##### Task inputs #####

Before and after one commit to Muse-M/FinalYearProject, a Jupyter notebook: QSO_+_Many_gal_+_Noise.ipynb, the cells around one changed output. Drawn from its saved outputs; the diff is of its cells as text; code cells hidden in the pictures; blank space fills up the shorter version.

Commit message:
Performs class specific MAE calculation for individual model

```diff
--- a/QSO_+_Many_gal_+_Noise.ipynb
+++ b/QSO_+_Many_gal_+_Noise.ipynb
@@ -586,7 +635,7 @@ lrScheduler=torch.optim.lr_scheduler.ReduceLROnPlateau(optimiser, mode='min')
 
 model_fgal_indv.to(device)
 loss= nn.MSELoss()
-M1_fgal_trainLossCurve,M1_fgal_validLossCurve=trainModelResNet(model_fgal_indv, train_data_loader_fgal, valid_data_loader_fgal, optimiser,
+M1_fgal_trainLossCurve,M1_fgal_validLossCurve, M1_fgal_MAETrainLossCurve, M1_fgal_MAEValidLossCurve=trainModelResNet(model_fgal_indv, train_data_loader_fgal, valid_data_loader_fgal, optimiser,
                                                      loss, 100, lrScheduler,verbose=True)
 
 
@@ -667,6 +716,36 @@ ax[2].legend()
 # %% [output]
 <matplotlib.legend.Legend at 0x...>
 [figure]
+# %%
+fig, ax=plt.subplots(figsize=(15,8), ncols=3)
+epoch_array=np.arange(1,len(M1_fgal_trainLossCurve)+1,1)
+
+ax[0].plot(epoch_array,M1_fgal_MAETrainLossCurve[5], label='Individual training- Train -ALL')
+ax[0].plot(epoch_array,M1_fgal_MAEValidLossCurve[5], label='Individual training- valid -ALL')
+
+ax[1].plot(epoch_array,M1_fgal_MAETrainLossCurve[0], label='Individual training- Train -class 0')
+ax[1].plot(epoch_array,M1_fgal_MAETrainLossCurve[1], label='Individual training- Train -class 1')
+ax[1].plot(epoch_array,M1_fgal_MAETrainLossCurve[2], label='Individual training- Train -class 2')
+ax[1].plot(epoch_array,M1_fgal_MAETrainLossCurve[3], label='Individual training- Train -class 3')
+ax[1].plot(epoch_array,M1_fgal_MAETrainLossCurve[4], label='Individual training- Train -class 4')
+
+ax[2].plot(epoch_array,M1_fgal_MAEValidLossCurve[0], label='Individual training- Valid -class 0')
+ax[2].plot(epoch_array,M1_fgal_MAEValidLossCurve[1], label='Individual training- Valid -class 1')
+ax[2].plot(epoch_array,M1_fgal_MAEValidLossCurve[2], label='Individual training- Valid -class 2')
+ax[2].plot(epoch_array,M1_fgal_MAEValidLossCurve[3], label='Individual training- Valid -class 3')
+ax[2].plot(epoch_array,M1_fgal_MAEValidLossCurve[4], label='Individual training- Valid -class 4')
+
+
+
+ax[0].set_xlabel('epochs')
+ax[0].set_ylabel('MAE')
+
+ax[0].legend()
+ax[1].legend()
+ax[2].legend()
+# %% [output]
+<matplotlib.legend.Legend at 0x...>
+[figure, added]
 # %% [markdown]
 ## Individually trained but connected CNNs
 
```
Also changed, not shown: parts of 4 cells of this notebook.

#####

Your assignment> Could you copy every line from the records that has "trainModelResNet" in it?

Task result>
-M1_fgal_trainLossCurve,M1_fgal_validLossCurve=trainModelResNet(model_fgal_indv, train_data_loader_fgal, valid_data_loader_fgal, optimiser,
+M1_fgal_trainLossCurve,M1_fgal_validLossCurve, M1_fgal_MAETrainLossCurve, M1_fgal_MAEValidLossCurve=trainModelResNet(model_fgal_indv, train_data_loader_fgal, valid_data_loader_fgal, optimiser,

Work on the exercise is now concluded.